Researchers studied a total of 2,448 overridden alerts from 712 unique patient encounters. The overall appropriateness rate for overrides was 81.6 percent.

They identified more potential and definite adverse drug events following inappropriate overrides compared to appropriate overrides — 16.5 versus 2.74 per 100 overridden alerts. They found inappropriate overrides were six times as likely to be associated with adverse drug events as compared to appropriate overrides.

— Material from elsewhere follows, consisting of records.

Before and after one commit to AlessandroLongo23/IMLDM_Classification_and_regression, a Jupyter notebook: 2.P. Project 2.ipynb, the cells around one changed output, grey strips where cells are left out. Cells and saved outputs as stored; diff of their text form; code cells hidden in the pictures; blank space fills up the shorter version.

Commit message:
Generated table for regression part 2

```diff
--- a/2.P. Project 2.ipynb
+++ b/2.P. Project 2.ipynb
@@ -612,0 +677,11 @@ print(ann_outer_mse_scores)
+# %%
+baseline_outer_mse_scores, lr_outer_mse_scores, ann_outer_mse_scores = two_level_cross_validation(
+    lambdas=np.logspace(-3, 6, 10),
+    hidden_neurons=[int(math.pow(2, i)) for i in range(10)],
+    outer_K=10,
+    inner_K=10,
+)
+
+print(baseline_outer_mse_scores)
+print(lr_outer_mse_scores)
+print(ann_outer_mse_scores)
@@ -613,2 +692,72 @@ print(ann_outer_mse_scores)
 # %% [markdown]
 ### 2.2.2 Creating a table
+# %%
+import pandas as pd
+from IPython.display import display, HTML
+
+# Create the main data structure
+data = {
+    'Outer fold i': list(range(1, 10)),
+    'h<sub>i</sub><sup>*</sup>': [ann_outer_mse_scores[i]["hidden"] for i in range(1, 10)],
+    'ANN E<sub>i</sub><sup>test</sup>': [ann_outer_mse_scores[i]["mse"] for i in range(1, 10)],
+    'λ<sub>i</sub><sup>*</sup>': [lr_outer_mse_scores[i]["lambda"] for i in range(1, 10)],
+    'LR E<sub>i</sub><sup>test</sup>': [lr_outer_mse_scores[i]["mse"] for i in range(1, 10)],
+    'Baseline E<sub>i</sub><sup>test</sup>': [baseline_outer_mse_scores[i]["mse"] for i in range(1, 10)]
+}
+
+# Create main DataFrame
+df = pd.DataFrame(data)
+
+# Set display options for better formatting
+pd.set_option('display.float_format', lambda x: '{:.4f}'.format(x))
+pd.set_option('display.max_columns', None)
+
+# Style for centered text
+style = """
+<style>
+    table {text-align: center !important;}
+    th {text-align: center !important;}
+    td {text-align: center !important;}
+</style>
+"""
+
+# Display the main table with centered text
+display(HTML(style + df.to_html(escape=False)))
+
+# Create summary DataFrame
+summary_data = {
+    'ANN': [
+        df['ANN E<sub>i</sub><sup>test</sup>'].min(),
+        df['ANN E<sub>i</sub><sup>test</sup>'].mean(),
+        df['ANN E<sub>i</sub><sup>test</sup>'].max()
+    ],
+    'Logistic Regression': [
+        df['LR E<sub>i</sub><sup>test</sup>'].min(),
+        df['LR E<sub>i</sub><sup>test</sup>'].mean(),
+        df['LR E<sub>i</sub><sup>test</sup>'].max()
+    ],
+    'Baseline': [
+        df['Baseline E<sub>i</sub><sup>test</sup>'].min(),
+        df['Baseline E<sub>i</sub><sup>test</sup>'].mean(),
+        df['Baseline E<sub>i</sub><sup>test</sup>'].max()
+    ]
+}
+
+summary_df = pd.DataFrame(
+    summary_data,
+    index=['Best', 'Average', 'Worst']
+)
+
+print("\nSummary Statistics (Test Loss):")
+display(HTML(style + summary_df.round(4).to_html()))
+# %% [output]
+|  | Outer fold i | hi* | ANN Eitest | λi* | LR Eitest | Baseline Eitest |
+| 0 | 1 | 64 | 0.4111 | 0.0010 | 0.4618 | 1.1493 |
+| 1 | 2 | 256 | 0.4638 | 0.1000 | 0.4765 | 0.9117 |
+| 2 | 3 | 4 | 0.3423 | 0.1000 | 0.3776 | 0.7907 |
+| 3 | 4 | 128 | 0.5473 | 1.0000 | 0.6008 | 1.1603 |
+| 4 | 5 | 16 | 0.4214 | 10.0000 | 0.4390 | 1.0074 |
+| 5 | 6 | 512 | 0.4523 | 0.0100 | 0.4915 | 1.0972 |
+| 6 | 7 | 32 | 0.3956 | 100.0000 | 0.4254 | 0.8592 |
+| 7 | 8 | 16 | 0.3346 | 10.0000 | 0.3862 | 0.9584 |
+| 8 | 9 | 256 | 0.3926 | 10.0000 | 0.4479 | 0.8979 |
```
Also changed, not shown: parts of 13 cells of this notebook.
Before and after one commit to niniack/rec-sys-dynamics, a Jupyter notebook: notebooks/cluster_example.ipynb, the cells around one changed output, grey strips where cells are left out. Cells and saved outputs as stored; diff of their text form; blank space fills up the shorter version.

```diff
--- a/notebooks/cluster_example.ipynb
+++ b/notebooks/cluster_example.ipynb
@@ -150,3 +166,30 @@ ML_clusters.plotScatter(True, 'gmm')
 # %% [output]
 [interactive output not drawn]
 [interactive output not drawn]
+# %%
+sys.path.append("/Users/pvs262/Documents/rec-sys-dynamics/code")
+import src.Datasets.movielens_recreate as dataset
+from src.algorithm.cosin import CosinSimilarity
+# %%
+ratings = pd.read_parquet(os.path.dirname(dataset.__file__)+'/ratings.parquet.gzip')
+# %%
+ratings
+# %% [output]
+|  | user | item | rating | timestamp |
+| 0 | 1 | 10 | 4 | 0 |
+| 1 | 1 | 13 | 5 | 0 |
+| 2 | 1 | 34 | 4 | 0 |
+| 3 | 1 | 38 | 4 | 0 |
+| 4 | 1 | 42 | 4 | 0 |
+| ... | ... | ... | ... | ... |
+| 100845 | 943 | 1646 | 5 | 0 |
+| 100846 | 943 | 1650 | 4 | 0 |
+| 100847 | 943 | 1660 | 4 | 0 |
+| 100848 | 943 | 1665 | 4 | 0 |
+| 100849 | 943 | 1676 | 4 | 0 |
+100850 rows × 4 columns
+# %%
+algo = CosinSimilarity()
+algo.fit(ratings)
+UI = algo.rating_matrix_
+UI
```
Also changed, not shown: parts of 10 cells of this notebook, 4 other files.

"Further efforts should be targeted at improving the positive predictive value of [clinical decision support] such as by suppressing alerts that are appropriately overridden," study authors concluded.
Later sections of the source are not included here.